Title:  Service intensity as a predictor of competitive employment in an individual placement and support model
Authors:  McGuire, A.B., Bond, G.R., Clendenning, D.R., & Kukla, M.
Year:  2011
Journal/Publication:  Psychiatric Services
Publisher:  American Psychiatric Association
Full text:  https://ps.psychiatryonline.org/doi/pdf/10.1176/ps.62.9.pss6209_106...    |   PDF   
Peer-reviewed?  Yes
NIDILRR-funded?  No
Research design:  Mixed methods

Structured abstract:

Background:  Research has been done on supported employment for people with psychiatric disorders; however, little of it has been focused "on variables that moderate the relationship between service intensity and vocational outcomes" (p. 1067)
Purpose:  The study reviewed "four aspects of service intensity in a supported employment program" (p. 1067): 1. Average level of service intensity 2. Association between service intensity and weeks worked 3. Individual demographics and clinical variables associated with service intensity 4. Individual characteristics that moderate the relationship between service intensity and weeks worked
Setting:  The setting included 2 Psychiatric Rehabilitation Centers located in Chicago, Illinois.
Study sample:  The sample was made up of 96 participants in the IPS group and 98 in the diversified placement approach group. Participants were randomly assigned to the two groups, and 5 discontinued IPS services within the first 3 months, which reduced the sample size for IPS to 91.
Intervention:  The intervention was the Individual Placement and Support (IPS) model of supported employment
Control or comparison condition:  The comparison condition was the Diversified Placement Approach.
Data collection and analysis:  The intervention group was enrolled between 1999 and 2002, while data collection continued until 2004. Data were obtained from Threshold's PsychServe system and were measured in terms of hours of support. Clients were also completed a survey, which included demographics, as well as a self-report of number of weeks worked and number of years since last employment.
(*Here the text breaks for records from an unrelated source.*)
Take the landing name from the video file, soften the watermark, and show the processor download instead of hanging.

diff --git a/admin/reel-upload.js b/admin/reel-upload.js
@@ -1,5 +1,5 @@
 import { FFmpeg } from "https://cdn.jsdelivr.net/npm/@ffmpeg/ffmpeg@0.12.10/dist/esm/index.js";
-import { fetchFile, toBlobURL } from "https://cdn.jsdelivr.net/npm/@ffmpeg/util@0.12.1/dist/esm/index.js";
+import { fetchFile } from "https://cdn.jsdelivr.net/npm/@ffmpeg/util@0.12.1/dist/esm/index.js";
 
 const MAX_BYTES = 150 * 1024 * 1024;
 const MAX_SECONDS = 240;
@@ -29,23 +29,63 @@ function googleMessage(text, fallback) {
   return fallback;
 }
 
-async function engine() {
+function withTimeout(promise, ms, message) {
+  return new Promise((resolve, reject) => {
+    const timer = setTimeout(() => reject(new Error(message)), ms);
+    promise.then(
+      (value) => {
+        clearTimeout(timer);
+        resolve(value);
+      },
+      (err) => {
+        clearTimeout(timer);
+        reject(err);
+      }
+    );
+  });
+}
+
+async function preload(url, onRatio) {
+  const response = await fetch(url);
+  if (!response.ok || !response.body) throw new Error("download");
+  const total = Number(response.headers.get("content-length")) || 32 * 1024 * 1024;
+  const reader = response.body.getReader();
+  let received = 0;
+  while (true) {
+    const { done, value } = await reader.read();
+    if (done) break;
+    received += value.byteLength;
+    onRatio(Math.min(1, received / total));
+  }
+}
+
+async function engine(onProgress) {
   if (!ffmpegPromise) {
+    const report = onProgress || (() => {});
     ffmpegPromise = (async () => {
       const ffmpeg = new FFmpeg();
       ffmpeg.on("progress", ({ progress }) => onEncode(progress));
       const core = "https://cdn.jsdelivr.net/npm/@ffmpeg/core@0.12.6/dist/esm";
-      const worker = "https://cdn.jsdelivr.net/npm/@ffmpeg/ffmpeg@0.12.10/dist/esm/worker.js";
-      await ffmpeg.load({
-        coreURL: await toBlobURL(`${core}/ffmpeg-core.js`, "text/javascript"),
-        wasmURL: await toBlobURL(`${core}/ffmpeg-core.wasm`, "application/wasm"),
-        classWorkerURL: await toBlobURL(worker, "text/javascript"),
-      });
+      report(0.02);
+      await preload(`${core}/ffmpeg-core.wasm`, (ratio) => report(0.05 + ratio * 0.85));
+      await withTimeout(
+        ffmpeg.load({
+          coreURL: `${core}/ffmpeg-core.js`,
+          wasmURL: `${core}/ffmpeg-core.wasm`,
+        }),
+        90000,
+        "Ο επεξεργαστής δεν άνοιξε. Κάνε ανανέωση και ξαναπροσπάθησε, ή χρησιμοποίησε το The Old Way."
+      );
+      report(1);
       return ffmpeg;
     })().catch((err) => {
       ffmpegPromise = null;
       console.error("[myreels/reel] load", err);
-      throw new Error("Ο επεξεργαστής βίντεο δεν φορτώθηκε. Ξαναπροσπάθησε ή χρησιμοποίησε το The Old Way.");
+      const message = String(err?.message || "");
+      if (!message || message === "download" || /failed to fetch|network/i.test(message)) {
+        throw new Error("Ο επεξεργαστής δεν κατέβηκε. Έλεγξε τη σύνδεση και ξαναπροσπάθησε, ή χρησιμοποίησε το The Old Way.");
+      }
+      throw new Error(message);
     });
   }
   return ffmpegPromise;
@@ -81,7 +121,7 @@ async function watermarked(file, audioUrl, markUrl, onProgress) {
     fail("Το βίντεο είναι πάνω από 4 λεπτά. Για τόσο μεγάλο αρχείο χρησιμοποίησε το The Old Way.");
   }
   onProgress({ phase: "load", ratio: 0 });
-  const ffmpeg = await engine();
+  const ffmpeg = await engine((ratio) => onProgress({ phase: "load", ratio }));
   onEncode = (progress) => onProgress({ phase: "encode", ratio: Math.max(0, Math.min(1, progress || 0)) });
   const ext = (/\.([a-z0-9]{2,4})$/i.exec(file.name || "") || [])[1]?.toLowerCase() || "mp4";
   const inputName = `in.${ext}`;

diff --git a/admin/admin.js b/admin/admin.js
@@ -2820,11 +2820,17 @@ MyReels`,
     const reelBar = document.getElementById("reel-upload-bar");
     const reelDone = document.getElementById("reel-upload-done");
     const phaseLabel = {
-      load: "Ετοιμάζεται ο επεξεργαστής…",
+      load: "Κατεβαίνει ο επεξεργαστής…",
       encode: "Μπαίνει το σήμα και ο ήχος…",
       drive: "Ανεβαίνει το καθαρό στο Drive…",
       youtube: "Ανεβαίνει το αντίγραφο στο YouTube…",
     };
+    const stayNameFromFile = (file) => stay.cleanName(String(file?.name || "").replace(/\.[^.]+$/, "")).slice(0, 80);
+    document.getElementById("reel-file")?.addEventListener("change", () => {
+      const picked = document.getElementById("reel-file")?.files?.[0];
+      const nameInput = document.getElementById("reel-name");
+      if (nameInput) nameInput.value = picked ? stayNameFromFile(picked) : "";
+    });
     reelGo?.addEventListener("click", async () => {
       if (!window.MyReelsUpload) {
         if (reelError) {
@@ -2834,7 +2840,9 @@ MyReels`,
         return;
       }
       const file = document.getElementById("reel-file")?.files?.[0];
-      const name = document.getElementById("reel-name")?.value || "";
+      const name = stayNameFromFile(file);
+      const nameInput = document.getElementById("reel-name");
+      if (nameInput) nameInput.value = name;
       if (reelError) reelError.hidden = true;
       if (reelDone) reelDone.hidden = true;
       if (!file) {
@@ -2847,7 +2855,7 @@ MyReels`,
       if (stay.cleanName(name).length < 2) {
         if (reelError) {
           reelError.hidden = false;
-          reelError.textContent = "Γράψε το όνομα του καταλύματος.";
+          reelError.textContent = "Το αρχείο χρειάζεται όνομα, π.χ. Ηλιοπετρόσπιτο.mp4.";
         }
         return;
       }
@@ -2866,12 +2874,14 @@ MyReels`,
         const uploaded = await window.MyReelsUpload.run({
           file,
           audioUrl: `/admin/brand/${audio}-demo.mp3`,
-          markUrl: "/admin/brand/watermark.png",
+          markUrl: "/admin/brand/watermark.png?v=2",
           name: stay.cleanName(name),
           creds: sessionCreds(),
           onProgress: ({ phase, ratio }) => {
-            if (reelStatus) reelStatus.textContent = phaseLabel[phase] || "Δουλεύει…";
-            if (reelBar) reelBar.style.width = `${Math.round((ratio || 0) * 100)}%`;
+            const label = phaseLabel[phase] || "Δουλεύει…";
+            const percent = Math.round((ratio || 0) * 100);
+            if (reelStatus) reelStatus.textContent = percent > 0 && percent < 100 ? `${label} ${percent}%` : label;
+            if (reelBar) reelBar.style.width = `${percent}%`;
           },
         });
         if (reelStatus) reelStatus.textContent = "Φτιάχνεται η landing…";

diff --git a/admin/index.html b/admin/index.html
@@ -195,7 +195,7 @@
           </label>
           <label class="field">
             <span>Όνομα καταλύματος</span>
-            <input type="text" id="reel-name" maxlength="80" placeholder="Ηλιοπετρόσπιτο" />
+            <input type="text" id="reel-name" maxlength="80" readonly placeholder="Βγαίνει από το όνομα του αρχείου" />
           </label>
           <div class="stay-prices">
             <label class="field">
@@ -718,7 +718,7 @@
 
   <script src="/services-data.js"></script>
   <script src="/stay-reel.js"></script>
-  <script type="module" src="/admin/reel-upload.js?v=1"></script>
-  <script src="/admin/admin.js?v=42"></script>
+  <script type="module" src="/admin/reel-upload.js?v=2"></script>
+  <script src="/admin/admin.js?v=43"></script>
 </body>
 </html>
The Positive and Negative Syndrome Scale was administered, as well as the number of lifetime hospitalizations and diagnosis (using DSM-IV). These were collected at baseline. Data were analyzed using SPSS 11.0 for Windows and Hierarchical Linear Modeling. Zeroes were recorded for participants' IPS contacts for quarters when they dropped IPS. Hypotheses were tested by totaling variables across the entire study and conducting hierarchical linear modeling regressions, as well as examining the data longitudinally by using the hierarchical linear model.
Findings:  Forty-eight participants continued IPS services for the entire two years. People who dropped out did not differ from those who continued on either demographics or clinical variables. IPS services and mental health services declined over time; therefore, the intensity of IPS services was positively correlated with mental health services. The number of IPS contacts in one quarter was positively associated with the number of weeks worked in the following quarter.
Conclusions:  Increasing ISP services intensity may improve employment outcomes.

Disabilities served:  Chronic mental illness
Populations served:  Race: Black / African American
Ethnicity: Hispanic or Latino
Interventions:  Individual Placement and Support (IPS) model of supported employment
Outcomes:  Employment acquisition